## [Try it]
Print out the data that follows exactly, character for character, apart from the pictures.

Dataset records:
○ ○ ○ ○
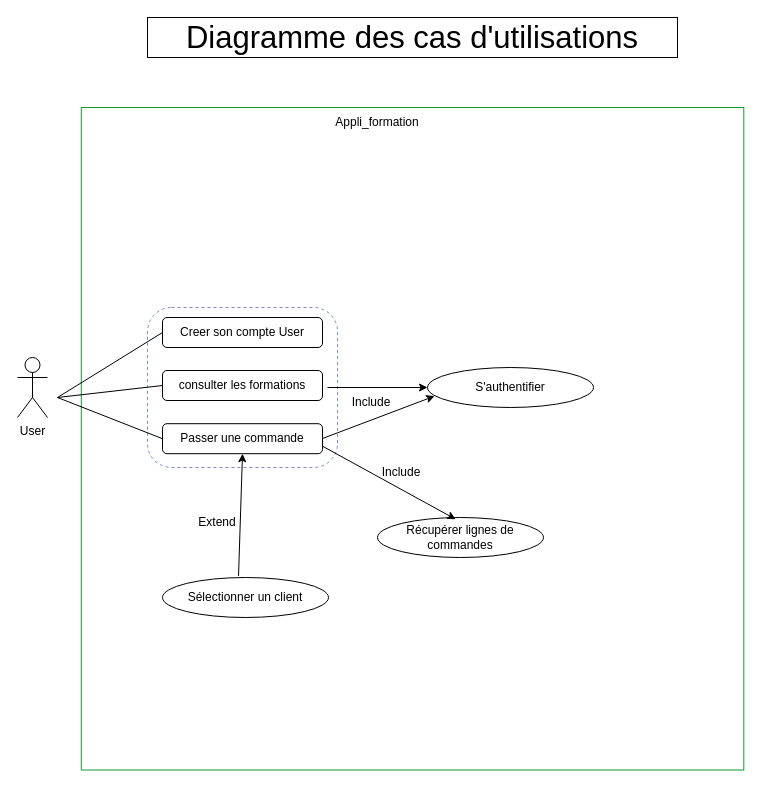
Above: page "Diagramme Use_case" (2 of 3) of Conception/Diagrammes/UML_Appli_Formation.drawio in PinsolleP/Evaluation-Appli-Formation (draw.io), before the change. Source tidied: cells renumbered, new cells numbered last; positions are measured from the earlier drawing's top-left corner, leaving out a move shared by most shapes. Both pictures are drawn from the tidied source at 100%, with x=0, y=0 at pixel (17, 17).
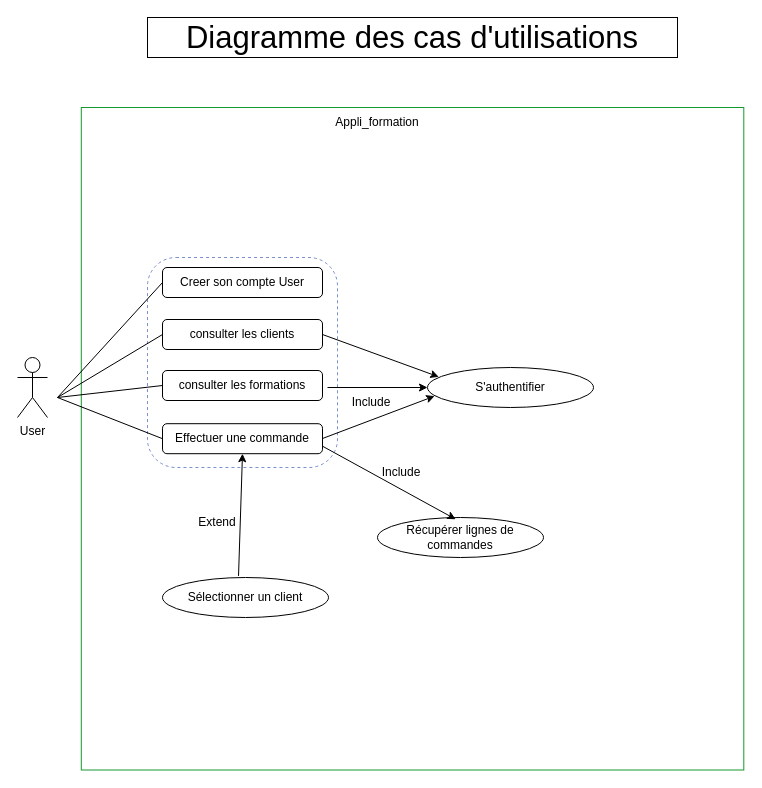
After the change.

Commit message:
Mise à jour diagrammes

The change refers to these unchanged cells:
```xml
<mxCell id="10" value="S'authentifier" style="ellipse;whiteSpace=wrap;html=1;shapeInside=1;" parent="1" vertex="1">
  <mxGeometry x="410" y="350" width="166" height="40" as="geometry" />
</mxCell>
```

Diff of the diagram source:
```diff
@@
     <mxCell id="6" value="&lt;div&gt;&lt;/div&gt;" style="rounded=1;whiteSpace=wrap;html=1;perimeterSpacing=0;opacity=80;glass=0;shadow=0;fillStyle=auto;dashed=1;strokeColor=light-dark(#5a74c4, #ededed);" parent="1" vertex="1">
-      <mxGeometry x="130" y="290" width="190" height="160" as="geometry" />
+      <mxGeometry x="130" y="240" width="190" height="210" as="geometry" />
     </mxCell>
@@
     <mxCell id="8" value="Creer son compte User" style="rounded=1;whiteSpace=wrap;html=1;" parent="1" vertex="1">
-      <mxGeometry x="145" y="300" width="160" height="30" as="geometry" />
+      <mxGeometry x="145" y="250" width="160" height="30" as="geometry" />
     </mxCell>
-    <mxCell id="9" value="Passer une commande" style="rounded=1;whiteSpace=wrap;html=1;" parent="1" vertex="1">
+    <mxCell id="9" value="Effectuer une commande" style="rounded=1;whiteSpace=wrap;html=1;" parent="1" vertex="1">
       <mxGeometry x="145" y="406.2" width="160" height="30" as="geometry" />
     </mxCell>
@@
+    <mxCell id="23" value="consulter les clients" style="rounded=1;whiteSpace=wrap;html=1;" parent="1" vertex="1">
+      <mxGeometry x="145" y="302" width="160" height="30" as="geometry" />
+    </mxCell>
+    <mxCell id="24" style="endArrow=classic;html=1;rounded=0;exitX=1;exitY=0.5;exitDx=0;exitDy=0;entryX=0.068;entryY=0.234;entryDx=0;entryDy=0;entryPerimeter=0;" parent="1" edge="1" source="23" target="10">
+      <mxGeometry relative="1" as="geometry" />
+    </mxCell>
+    <mxCell id="25" style="endArrow=none;html=1;rounded=0;entryX=0;entryY=0.5;entryDx=0;entryDy=0;" parent="1" edge="1" target="23">
+      <mxGeometry relative="1" as="geometry">
+        <mxPoint x="40" y="380" as="sourcePoint" />
+      </mxGeometry>
+    </mxCell>
```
○ ○ ○ ○
## [The completed task]
Above: page "Diagramme Use_case" (2 of 3) of Conception/Diagrammes/UML_Appli_Formation.drawio in PinsolleP/Evaluation-Appli-Formation (draw.io), before the change. Source tidied: cells renumbered, new cells numbered last; positions are measured from the earlier drawing's top-left corner, leaving out a move shared by most shapes. Both pictures are drawn from the tidied source at 100%, with x=0, y=0 at pixel (17, 17).
After the change.

Commit message:
Mise à jour diagrammes

The change refers to these unchanged cells:
```xml
<mxCell id="10" value="S'authentifier" style="ellipse;whiteSpace=wrap;html=1;shapeInside=1;" parent="1" vertex="1">
  <mxGeometry x="410" y="350" width="166" height="40" as="geometry" />
</mxCell>
```

Diff of the diagram source:
```diff
@@
     <mxCell id="6" value="&lt;div&gt;&lt;/div&gt;" style="rounded=1;whiteSpace=wrap;html=1;perimeterSpacing=0;opacity=80;glass=0;shadow=0;fillStyle=auto;dashed=1;strokeColor=light-dark(#5a74c4, #ededed);" parent="1" vertex="1">
-      <mxGeometry x="130" y="290" width="190" height="160" as="geometry" />
+      <mxGeometry x="130" y="240" width="190" height="210" as="geometry" />
     </mxCell>
@@
     <mxCell id="8" value="Creer son compte User" style="rounded=1;whiteSpace=wrap;html=1;" parent="1" vertex="1">
-      <mxGeometry x="145" y="300" width="160" height="30" as="geometry" />
+      <mxGeometry x="145" y="250" width="160" height="30" as="geometry" />
     </mxCell>
-    <mxCell id="9" value="Passer une commande" style="rounded=1;whiteSpace=wrap;html=1;" parent="1" vertex="1">
+    <mxCell id="9" value="Effectuer une commande" style="rounded=1;whiteSpace=wrap;html=1;" parent="1" vertex="1">
       <mxGeometry x="145" y="406.2" width="160" height="30" as="geometry" />
     </mxCell>
@@
+    <mxCell id="23" value="consulter les clients" style="rounded=1;whiteSpace=wrap;html=1;" parent="1" vertex="1">
+      <mxGeometry x="145" y="302" width="160" height="30" as="geometry" />
+    </mxCell>
+    <mxCell id="24" style="endArrow=classic;html=1;rounded=0;exitX=1;exitY=0.5;exitDx=0;exitDy=0;entryX=0.068;entryY=0.234;entryDx=0;entryDy=0;entryPerimeter=0;" parent="1" edge="1" source="23" target="10">
+      <mxGeometry relative="1" as="geometry" />
+    </mxCell>
+    <mxCell id="25" style="endArrow=none;html=1;rounded=0;entryX=0;entryY=0.5;entryDx=0;entryDy=0;" parent="1" edge="1" target="23">
+      <mxGeometry relative="1" as="geometry">
+        <mxPoint x="40" y="380" as="sourcePoint" />
+      </mxGeometry>
+    </mxCell>
```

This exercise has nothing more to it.